## MATERIAL SUPPLIED:

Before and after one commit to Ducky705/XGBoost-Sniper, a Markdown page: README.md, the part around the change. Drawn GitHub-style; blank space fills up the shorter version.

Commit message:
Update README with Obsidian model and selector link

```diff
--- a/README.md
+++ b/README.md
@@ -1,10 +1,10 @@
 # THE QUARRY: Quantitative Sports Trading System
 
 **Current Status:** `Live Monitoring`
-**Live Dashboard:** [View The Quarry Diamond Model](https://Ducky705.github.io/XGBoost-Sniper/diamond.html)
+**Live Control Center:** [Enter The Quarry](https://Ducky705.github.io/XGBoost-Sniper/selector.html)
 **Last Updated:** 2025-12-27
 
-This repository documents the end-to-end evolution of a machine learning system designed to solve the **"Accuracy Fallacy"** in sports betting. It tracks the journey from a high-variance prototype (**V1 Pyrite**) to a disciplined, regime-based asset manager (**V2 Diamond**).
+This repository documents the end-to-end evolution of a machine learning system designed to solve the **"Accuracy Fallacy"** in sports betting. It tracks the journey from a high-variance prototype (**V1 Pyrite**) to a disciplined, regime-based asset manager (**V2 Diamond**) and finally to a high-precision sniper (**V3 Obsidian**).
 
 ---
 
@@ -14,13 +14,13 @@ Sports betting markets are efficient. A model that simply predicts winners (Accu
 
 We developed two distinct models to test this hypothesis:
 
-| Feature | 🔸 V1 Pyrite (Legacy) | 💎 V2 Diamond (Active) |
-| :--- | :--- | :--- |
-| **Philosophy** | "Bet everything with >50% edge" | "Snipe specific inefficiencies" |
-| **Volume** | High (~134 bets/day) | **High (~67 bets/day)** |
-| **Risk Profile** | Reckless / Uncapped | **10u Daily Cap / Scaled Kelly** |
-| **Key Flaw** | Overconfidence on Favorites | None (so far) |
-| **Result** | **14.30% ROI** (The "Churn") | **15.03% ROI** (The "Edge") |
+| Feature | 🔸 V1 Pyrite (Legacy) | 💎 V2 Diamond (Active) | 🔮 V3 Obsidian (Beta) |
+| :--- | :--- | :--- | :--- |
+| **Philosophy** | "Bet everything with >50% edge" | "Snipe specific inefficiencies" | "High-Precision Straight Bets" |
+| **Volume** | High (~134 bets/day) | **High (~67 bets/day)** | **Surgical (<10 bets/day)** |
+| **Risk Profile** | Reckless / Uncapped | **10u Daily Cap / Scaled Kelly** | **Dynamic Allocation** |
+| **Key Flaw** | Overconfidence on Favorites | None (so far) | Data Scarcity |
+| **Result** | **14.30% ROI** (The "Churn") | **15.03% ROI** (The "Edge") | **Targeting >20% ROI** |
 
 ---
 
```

## TASK DETAILS:
All records above need to be set down again exactly as written.

## EXERCISE OUTPUT:
Before and after one commit to Ducky705/XGBoost-Sniper, a Markdown page: README.md, the part around the change. Drawn GitHub-style; blank space fills up the shorter version.

Commit message:
Update README with Obsidian model and selector link

```diff
--- a/README.md
+++ b/README.md
@@ -1,10 +1,10 @@
 # THE QUARRY: Quantitative Sports Trading System
 
 **Current Status:** `Live Monitoring`
-**Live Dashboard:** [View The Quarry Diamond Model](https://Ducky705.github.io/XGBoost-Sniper/diamond.html)
+**Live Control Center:** [Enter The Quarry](https://Ducky705.github.io/XGBoost-Sniper/selector.html)
 **Last Updated:** 2025-12-27
 
-This repository documents the end-to-end evolution of a machine learning system designed to solve the **"Accuracy Fallacy"** in sports betting. It tracks the journey from a high-variance prototype (**V1 Pyrite**) to a disciplined, regime-based asset manager (**V2 Diamond**).
+This repository documents the end-to-end evolution of a machine learning system designed to solve the **"Accuracy Fallacy"** in sports betting. It tracks the journey from a high-variance prototype (**V1 Pyrite**) to a disciplined, regime-based asset manager (**V2 Diamond**) and finally to a high-precision sniper (**V3 Obsidian**).
 
 ---
 
@@ -14,13 +14,13 @@ Sports betting markets are efficient. A model that simply predicts winners (Accu
 
 We developed two distinct models to test this hypothesis:
 
-| Feature | 🔸 V1 Pyrite (Legacy) | 💎 V2 Diamond (Active) |
-| :--- | :--- | :--- |
-| **Philosophy** | "Bet everything with >50% edge" | "Snipe specific inefficiencies" |
-| **Volume** | High (~134 bets/day) | **High (~67 bets/day)** |
-| **Risk Profile** | Reckless / Uncapped | **10u Daily Cap / Scaled Kelly** |
-| **Key Flaw** | Overconfidence on Favorites | None (so far) |
-| **Result** | **14.30% ROI** (The "Churn") | **15.03% ROI** (The "Edge") |
+| Feature | 🔸 V1 Pyrite (Legacy) | 💎 V2 Diamond (Active) | 🔮 V3 Obsidian (Beta) |
+| :--- | :--- | :--- | :--- |
+| **Philosophy** | "Bet everything with >50% edge" | "Snipe specific inefficiencies" | "High-Precision Straight Bets" |
+| **Volume** | High (~134 bets/day) | **High (~67 bets/day)** | **Surgical (<10 bets/day)** |
+| **Risk Profile** | Reckless / Uncapped | **10u Daily Cap / Scaled Kelly** | **Dynamic Allocation** |
+| **Key Flaw** | Overconfidence on Favorites | None (so far) | Data Scarcity |
+| **Result** | **14.30% ROI** (The "Churn") | **15.03% ROI** (The "Edge") | **Targeting >20% ROI** |
 
 ---
 
```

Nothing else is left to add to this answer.